1. Before you give answers, ask yourself: whose needs are you addressing - yours or your child’s?
2. Consider whether you are giving more information than the child wants or needs to hear.
3. Be open to your children talking with you about anything and everything.
4. When you are not sure how to give the answer, ask more questions.
5. Recognize that sometimes your child is trying to “protect” you.
6. Show acceptance even when you can’t show approval.
7. Every answer dealing with life-and-death issues should leave room for hope.
Now, let’s deal with the “I don’t know what to say” issue. Surprise!! You don’t need to know what to say! The average therapist doesn’t know what he or she is going to say before they see the client. And yet most are very helpful.
We don’t mean to make light of the fact that every situation is unique. But having said that, there are some steps that may help guide you:
1. Start with a general question: “How are you feeling?” Then follow the key word from your child’s reply with another question.

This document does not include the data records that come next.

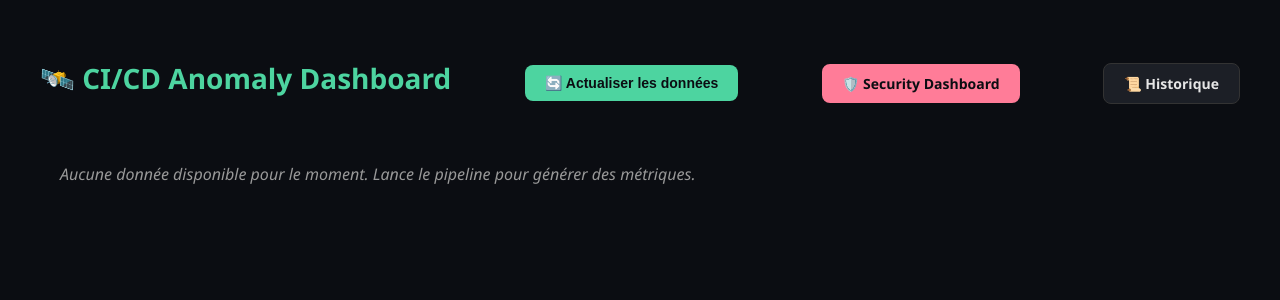
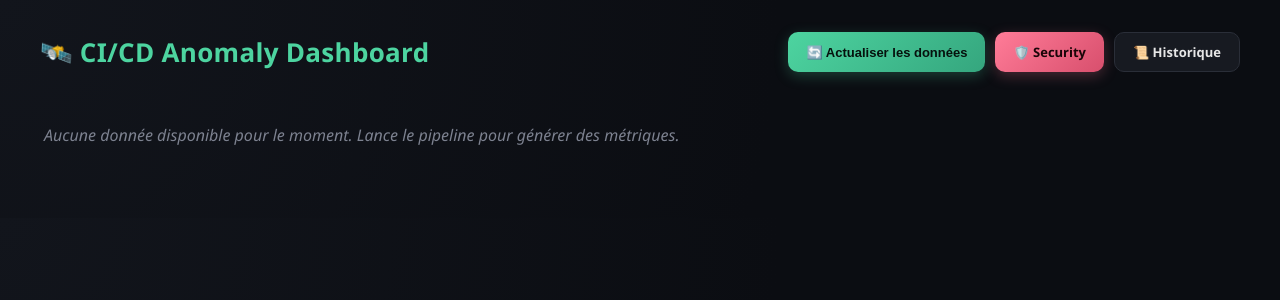
Before and after one commit to mayssawacharine/aiops-pipeline-v2, a Flask app: page /dashboard in a window 1280 px wide. Shown: the top 300 px of the page. Run offline with Flask 3, Linux system fonts and the light colour scheme.

Commit message:
Redesign dashboard: modern UI, interactive Chart.js graph, pagination

```diff
--- a/app/main.py
+++ b/app/main.py
@@ -108,10 +108,11 @@ def refresh():
 
     return redirect(url_for("dashboard"))
 @app.get("/dashboard")
+@app.get("/dashboard")
 def dashboard():
     csv_path = "data/scored_runs.csv"
     if not os.path.exists(csv_path):
-        return render_template("dashboard.html", rows=[], stats={}, chart_path=None)
+        return render_template("dashboard.html", rows=[], stats={}, chart_data=[])
 
     df = pd.read_csv(csv_path)
     df["created_at"] = pd.to_datetime(df["created_at"], utc=True)
@@ -124,8 +125,21 @@ def dashboard():
         "avg_duration": round(df["duration_seconds"].mean(), 2)
     }
     df["created_at_display"] = df["created_at"].dt.strftime("%d/%m/%Y %H:%M")
-    rows = df.head(20).to_dict(orient="records")
-    return render_template("dashboard.html", rows=rows, stats=stats, chart_path="/static/anomalies.png")
+    rows = df.head(50).to_dict(orient="records")
+
+    chart_df = df.sort_values("created_at").tail(50)
+    chart_data = [
+        {
+            "x": i,
+            "y": int(row["duration_seconds"]),
+            "anomaly": bool(row["anomaly_label"] == -1),
+            "run_id": int(row["run_id"]),
+            "date": row["created_at"].strftime("%d/%m %H:%M")
+        }
+        for i, (_, row) in enumerate(chart_df.iterrows())
+    ]
+
+    return render_template("dashboard.html", rows=rows, stats=stats, chart_data=chart_data)
 @app.get("/security")
 def security_dashboard():
     csv_path = "data/api_security_scored.csv"
--- a/app/templates/dashboard.html
+++ b/app/templates/dashboard.html
@@ -3,151 +3,145 @@
 <head>
   <meta charset="UTF-8">
   <title>CI/CD Anomaly Dashboard</title>
+  <script src="https://cdnjs.cloudflare.com/ajax/libs/Chart.js/4.4.0/chart.umd.min.js"></script>
   <style>
     * { box-sizing: border-box; }
     body {
       font-family: 'Segoe UI', Arial, sans-serif;
-      background: #0b0d12;
+      background: radial-gradient(circle at top left, #12151c, #0b0d12 60%);
       color: #e6e6e6;
-      padding: 40px;
+      padding: 32px 40px;
       margin: 0;
+    }
+    header {
+      display: flex;
+      justify-content: space-between;
+      align-items: center;
+      flex-wrap: wrap;
+      gap: 12px;
+      margin-bottom: 28px;
     }
     h1 {
       color: #4dd4a0;
-      font-size: 28px;
-      margin-bottom: 30px;
+      font-size: 26px;
+      margin: 0;
       display: flex;
       align-items: center;
       gap: 10px;
+      letter-spacing: 0.3px;
     }
+    .actions { display: flex; gap: 10px; flex-wrap: wrap; }
+    .btn {
+      padding: 10px 18px;
+      border-radius: 10px;
+      border: none;
+      font-weight: 600;
+      font-size: 13px;
+      cursor: pointer;
+      text-decoration: none;
+      display: inline-flex;
+      align-items: center;
+      gap: 6px;
+      transition: transform 0.15s ease, box-shadow 0.15s ease;
+    }
+    .btn:hover { transform: translateY(-1px); }
+    .btn-primary { background: linear-gradient(135deg, #4dd4a0, #35a67e); color: #06110d; box-shadow: 0 4px 14px rgba(77,212,160,0.25); }
+    .btn-danger { background: linear-gradient(135deg, #ff7c98, #d84f6d); color: #1a0508; box-shadow: 0 4px 14px rgba(255,124,152,0.25); }
+    .btn-ghost { background: #171a21; color: #e6e6e6; border: 1px solid #2a2e38; }
+
     .cards {
       display: grid;
-      grid-template-columns: repeat(auto-fit, minmax(160px, 1fr));
+      grid-template-columns: repeat(auto-fit, minmax(180px, 1fr));
       gap: 16px;
-      margin-bottom: 30px;
+      margin-bottom: 28px;
     }
     .card {
-      background: linear-gradient(145deg, #1c1f26, #15171c);
-      padding: 18px 22px;
-      border-radius: 12px;
-      border: 1px solid #262a33;
+      background: linear-gradient(160deg, #1a1e27, #12151c);
+      padding: 20px 22px;
+      border-radius: 14px;
+      border: 1px solid #262b36;
+      position: relative;
+      overflow: hidden;
     }
-    .card h3 {
-      margin: 0;
-      font-size: 13px;
-      color: #999;
-      text-transform: uppercase;
-      letter-spacing: 0.5px;
+    .card::before {
+      content: "";
+      position: absolute;
+      top: 0; left: 0; right: 0;
+      height: 3px;
+      background: var(--accent, #4dd4a0);
     }
-    .card p {
-      margin: 8px 0 0;
-      font-size: 26px;
-      font-weight: bold;
+    .card h3 { margin: 0; font-size: 12px; color: #8a8f9c; text-transform: uppercase; letter-spacing: 0.6px; }
+    .card p { margin: 10px 0 0; font-size: 30px; font-weight: 700; }
+    .card.total { --accent: #4dd4a0; } .card.total p { color: #4dd4a0; }
+    .card.failed { --accent: #ffb454; } .card.failed p { color: #ffb454; }
+    .card.anomaly { --accent: #ff7c98; } .card.anomaly p { color: #ff7c98; }
+    .card.avg { --accent: #7aa2f7; } .card.avg p { color: #7aa2f7; }
+
+    .panel {
+      background: #12151c;
+      border: 1px solid #1f232c;
+      border-radius: 16px;
+      padding: 22px;
+      margin-bottom: 24px;
     }
-    .card.anomaly-card p { color: #ff7c98; }
-    .card.failed-card p { color: #ffb454; }
-    .card.normal-card p { color: #4dd4a0; }
+    .panel h2 { margin: 0 0 14px; font-size: 15px; color: #c7cbd4; font-weight: 600; }
+    .chart-wrap { height: 280px; position: relative; }
 
-    .chart-box {
-      background: #fff;
-      border-radius: 12px;
-      padding: 10px;
-      margin-bottom: 30px;
+    .toolbar { display: flex; gap: 10px; margin-bottom: 16px; flex-wrap: wrap; }
+    .toolbar button {
+      background: #171a21; color: #b7bcc7; border: 1px solid #2a2e38;
+      padding: 8px 16px; border-radius: 999px; cursor: pointer; font-size: 12.5px; font-weight: 600;
     }
-    .chart-box img { width: 100%; display: block; border-radius: 8px; }
-
-    .toolbar {
-      display: flex;
-      gap: 10px;
-      margin-bottom: 15px;
-    }
-    .toolbar button {
-      background: #1c1f26;
-      color: #e6e6e6;
-      border: 1px solid #333;
-      padding: 8px 16px;
-      border-radius: 8px;
-      cursor: pointer;
-      font-size: 13px;
-    }
-    .toolbar button.active {
-      background: #4dd4a0;
-      color: #0b0d12;
-      font-weight: bold;
-      border-color: #4dd4a0;
-    }
+    .toolbar button.active { background: #4dd4a0; color: #06110d; border-color: #4dd4a0; }
 
     table { width: 100%; border-collapse: collapse; }
-    th, td { padding: 10px 14px; border-bottom: 1px solid #22252c; text-align: left; font-size: 14px; }
-    th { color: #4dd4a0; font-size: 12px; text-transform: uppercase; letter-spacing: 0.5px; }
-    tr:hover { background: #14161c; }
-    .badge {
-      padding: 3px 10px;
-      border-radius: 20px;
-      font-size: 12px;
-      font-weight: bold;
-      display: inline-block;
+    th, td { padding: 11px 14px; border-bottom: 1px solid #1c2029; text-align: left; font-size: 13.5px; }
+    th { color: #7d8290; font-size: 11px; text-transform: uppercase; letter-spacing: 0.5px; font-weight: 700; }
+    tr.row-item { transition: background 0.1s ease; }
+    tr.row-item:hover { background: #171a21; }
+    .badge { padding: 4px 12px; border-radius: 999px; font-size: 11.5px; font-weight: 700; display: inline-block; }
+    .badge.anomaly { background: rgba(255,124,152,0.14); color: #ff7c98; }
+    .badge.normal { background: rgba(77,212,160,0.14); color: #4dd4a0; }
+    .empty { color: #7d8290; font-style: italic; padding: 24px 4px; }
+    tr.hidden { display: none; }
+
+    .pagination { display: flex; justify-content: center; align-items: center; gap: 14px; margin-top: 18px; }
+    .pagination button {
+      background: #171a21; color: #e6e6e6; border: 1px solid #2a2e38;
+      padding: 7px 14px; border-radius: 8px; cursor: pointer; font-size: 12.5px;
     }
-    .badge.anomaly { background: rgba(255,124,152,0.15); color: #ff7c98; }
-    .badge.normal { background: rgba(77,212,160,0.15); color: #4dd4a0; }
-    .empty { color: #999; font-style: italic; padding: 20px; }
-    tr.hidden { display: none; }
+    .pagination button:disabled { opacity: 0.35; cursor: not-allowed; }
+    .pagination span { font-size: 12.5px; color: #8a8f9c; }
   </style>
 </head>
 <body>
-  <div style="display:flex; justify-content:space-between; align-items:center;">
+  <header>
     <h1>🛰️ CI/CD Anomaly Dashboard</h1>
-  <button onclick="refreshData()" style="background:#4dd4a0; color:#0b0d12; padding:10px 20px; border-radius:8px; border:none; font-weight:bold; font-size:14px; cursor:pointer;">
-    🔄 Actualiser les données
-</button>
-<script>
-async function refreshData() {
-    let secret = sessionStorage.getItem('refresh_secret');
-    if (!secret) {
-        secret = prompt("Entrez le secret d'actualisation :");
-        if (!secret) return;
-        sessionStorage.setItem('refresh_secret', secret);
-    }
-    const response = await fetch('/refresh', {
-        method: 'POST',
-        headers: { 'X-Refresh-Secret': secret }
-    });
-    if (response.ok) {
-        location.reload();
-    } else if (response.status === 401) {
-        sessionStorage.removeItem('refresh_secret');
-        alert("Secret incorrect. Réessaie.");
-    } else if (response.status === 429) {
-        alert("Trop de tentatives récentes (limite : 20/heure). Attends un peu avant de réessayer.");
-    } else {
-        alert("Erreur serveur (" + response.status + "). Vérifie les logs Render.");
-    }
-}
-</script>
-<a href="/security" style="background:#ff7c98; color:#0b0d12; padding:10px 20px; border-radius:8px; text-decoration:none; font-weight:bold; font-size:14px; margin-left:10px;">
-    🛡️ Security Dashboard
-  </a>
-<a href="/anomaly-history" style="background:#1c1f26; color:#e6e6e6; padding:10px 20px; border-radius:8px; text-decoration:none; font-weight:bold; font-size:14px; margin-left:10px; border:1px solid #333;">
-  📜 Historique
-</a>
+    <div class="actions">
+      <button class="btn btn-primary" onclick="refreshData()">🔄 Actualiser les données</button>
+      <a class="btn btn-danger" href="/security">🛡️ Security</a>
+      <a class="btn btn-ghost" href="/anomaly-history">📜 Historique</a>
     </div>
+  </header>
 
   {% if stats %}
   <div class="cards">
-    <div class="card"><h3>Total Runs</h3><p>{{ stats.get('total_runs', 0) }}</p></div>
-    <div class="card failed-card"><h3>Failed Runs</h3><p>{{ stats.get('failed_runs', 0) }}</p></div>
-    <div class="card anomaly-card"><h3>Anomalies</h3><p>{{ stats.get('anomalies', 0) }}</p></div>
-    <div class="card normal-card"><h3>Avg Duration</h3><p>{{ stats.get('avg_duration', 0) }}s</p></div>
+    <div class="card total"><h3>Total Runs</h3><p>{{ stats.get('total_runs', 0) }}</p></div>
+    <div class="card failed"><h3>Failed Runs</h3><p>{{ stats.get('failed_runs', 0) }}</p></div>
+    <div class="card anomaly"><h3>Anomalies</h3><p>{{ stats.get('anomalies', 0) }}</p></div>
+    <div class="card avg"><h3>Avg Duration</h3><p>{{ stats.get('avg_duration', 0) }}s</p></div>
   </div>
   {% endif %}
 
-  {% if chart_path %}
-  <div class="chart-box">
-    <img src="{{ chart_path }}" alt="Anomaly chart">
+  {% if chart_data %}
+  <div class="panel">
+    <h2>Durée des runs dans le temps (survolez un point pour le détail)</h2>
+    <div class="chart-wrap"><canvas id="anomalyChart"></canvas></div>
   </div>
   {% endif %}
 
   {% if rows %}
+  <div class="panel">
     <div class="toolbar">
       <button class="active" onclick="filterRows('all', this)">Tous ({{ rows|length }})</button>
       <button onclick="filterRows('anomaly', this)">Anomalies seulement</button>
@@ -165,29 +159,113 @@ async function refreshData() {
           <td>{{ row.run_id }}</td>
           <td>{{ row.conclusion }}</td>
           <td>{{ row.duration_seconds }}s</td>
-  <td>
-    <span class="badge {{ 'anomaly' if row.anomaly_label == -1 else 'normal' }}">
-      {{ 'Anomaly' if row.anomaly_label == -1 else 'Normal' }}
-    </span>
-  </td>
+          <td><span class="badge {{ 'anomaly' if row.anomaly_label == -1 else 'normal' }}">{{ 'Anomaly' if row.anomaly_label == -1 else 'Normal' }}</span></td>
           <td>{{ "%.4f"|format(row.anomaly_score) }}</td>
         </tr>
         {% endfor %}
       </tbody>
     </table>
+
+    <div class="pagination">
+      <button id="prevPage" onclick="changePage(-1)">← Précédent</button>
+      <span id="pageInfo"></span>
+      <button id="nextPage" onclick="changePage(1)">Suivant →</button>
+    </div>
+  </div>
   {% else %}
   <p class="empty">Aucune donnée disponible pour le moment. Lance le pipeline pour générer des métriques.</p>
   {% endif %}
 
   <script>
+    // --- Refresh button ---
+    async function refreshData() {
+      let secret = sessionStorage.getItem('refresh_secret');
+      if (!secret) {
+        secret = prompt("Entrez le secret d'actualisation :");
+        if (!secret) return;
+        sessionStorage.setItem('refresh_secret', secret);
+      }
+      const response = await fetch('/refresh', { method: 'POST', headers: { 'X-Refresh-Secret': secret } });
+      if (response.ok) {
+        location.reload();
+      } else if (response.status === 401) {
+        sessionStorage.removeItem('refresh_secret');
+        alert("Secret incorrect. Réessaie.");
+      } else if (response.status === 429) {
+        alert("Trop de tentatives récentes. Attends un peu avant de réessayer.");
+      } else {
+        alert("Erreur serveur (" + response.status + "). Vérifie les logs Render.");
+      }
+    }
+
+    // --- Filter (anomaly / normal / all) ---
+    let currentFilter = 'all';
     function filterRows(status, btn) {
+      currentFilter = status;
       document.querySelectorAll('.toolbar button').forEach(b => b.classList.remove('active'));
       btn.classList.add('active');
-      document.querySelectorAll('.row-item').forEach(row => {
-        if (status === 'all' || row.dataset.status === status) {
-          row.classList.remove('hidden');
-        } else {
-          row.classList.add('hidden');
+      currentPage = 1;
+      renderPage();
+    }
+
+    // --- Pagination ---
+    const pageSize = 10;
+    let currentPage = 1;
+    function getVisibleRows() {
+      return Array.from(document.querySelectorAll('.row-item')).filter(row =>
+        currentFilter === 'all' || row.dataset.status === currentFilter
+      );
+    }
+    function renderPage() {
+      const all = Array.from(document.querySelectorAll('.row-item'));
+      const visible = getVisibleRows();
+      const totalPages = Math.max(1, Math.ceil(visible.length / pageSize));
+      currentPage = Math.min(currentPage, totalPages);
+      all.forEach(r => r.classList.add('hidden'));
+      visible.slice((currentPage - 1) * pageSize, currentPage * pageSize).forEach(r => r.classList.remove('hidden'));
+      document.getElementById('pageInfo').textContent = `Page ${currentPage} / ${totalPages}`;
+      document.getElementById('prevPage').disabled = currentPage <= 1;
+      document.getElementById('nextPage').disabled = currentPage >= totalPages;
+    }
+    function changePage(delta) {
+      currentPage += delta;
+      renderPage();
+    }
+    renderPage();
+
+    // --- Interactive chart ---
+    const chartData = {{ chart_data | tojson }};
+    if (chartData.length) {
+      const ctx = document.getElementById('anomalyChart').getContext('2d');
+      new Chart(ctx, {
+        type: 'scatter',
+        data: {
+          datasets: [{
+            label: 'Runs',
+            data: chartData.map(d => ({ x: d.x, y: d.y })),
+            pointBackgroundColor: chartData.map(d => d.anomaly ? '#ff7c98' : '#4dd4a0'),
+            pointRadius: chartData.map(d => d.anomaly ? 6 : 4),
+            pointHoverRadius: 8,
+          }]
+        },
+        options: {
+          responsive: true,
+          maintainAspectRatio: false,
+          scales: {
+            x: { ticks: { color: '#7d8290' }, grid: { color: '#1c2029' }, title: { display: true, text: 'Run (chronologique)', color: '#7d8290' } },
+            y: { ticks: { color: '#7d8290' }, grid: { color: '#1c2029' }, title: { display: true, text: 'Durée (s)', color: '#7d8290' } }
+          },
+          plugins: {
+            legend: { display: false },
+            tooltip: {
+              callbacks: {
+                label: (ctx) => {
+                  const d = chartData[ctx.dataIndex];
+                  return [`Run ${d.run_id}`, `${d.date}`, `${d.y}s — ${d.anomaly ? 'Anomaly' : 'Normal'}`];
+                }
+              }
+            }
+          }
         }
       });
     }
--- a/data/latest_detection.json
+++ b/data/latest_detection.json
@@ -1,7 +1,7 @@
 {
-  "run_id": 31093094763,
+  "run_id": 31444736757,
   "conclusion": "success",
-  "duration_seconds": 86,
+  "duration_seconds": 89,
   "anomaly_label": 1,
-  "anomaly_score": 0.05755633769797741
+  "anomaly_score": 0.18067885685954727
 }
```
Also changed, not shown: app/static/anomalies.png. Lines whose indentation alone changed are shown as unchanged.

2. Show real interest and/or curiosity with your second question by again following the key word.
3. If the first two questions lead no where or are not productive, try one door opener to the difficult subject: “Sometimes people in your situation worry (think about, etc.) about…”
4. If the person still doesn’t want to talk about the looming issue, death, or dying, respect his or her wish.
Here’s an example of how this approach might sound. The key words are in italics:
“So Ricky, how are you doing?”
“Oh, okay, I guess.”
“Um……. What’s the ‘I guess’ part?”
“I don’t know.”
“Maybe you know but you’d rather not talk about it. I can understand that.”
“…I just think I worry a lot…”
“Worry? How’s that? Like if you won’t be getting better, that type of thing?”
“Well, that’s understandable in your situation. When you worry, do you want to tell me what you think?”
Notice the mom or dad, brother, sister or friend didn’t say, “Oh, don’t worry” …
Generally if you show a willingness to talk about the difficult issue, you will be rewarded with conversations that will bring you closer, lead you to be even more compassionate, and help you grow as you, too, must face ultimate questions.
From the book “Parenting Children with Health Issues: Essential Tools, Tips and Tactics for Raising Kids with Chronic Illness, Medical Conditions and Special Healthcare Needs” by Foster W. Cline, M.D and Lisa C. Greene.
Dr. Cline is a child psychiatrist, author, and co-founder of Love and Logic. Lisa is the mother of two children with cystic fibrosis and a parent coach. For free audio, articles and other resources, visit www.ParentingChildrenWithHealthIssues.com.
Copyright 2009 by Foster Cline MD and Lisa Greene. All Rights Resrved.
Foster Cline MD and Lisa Greene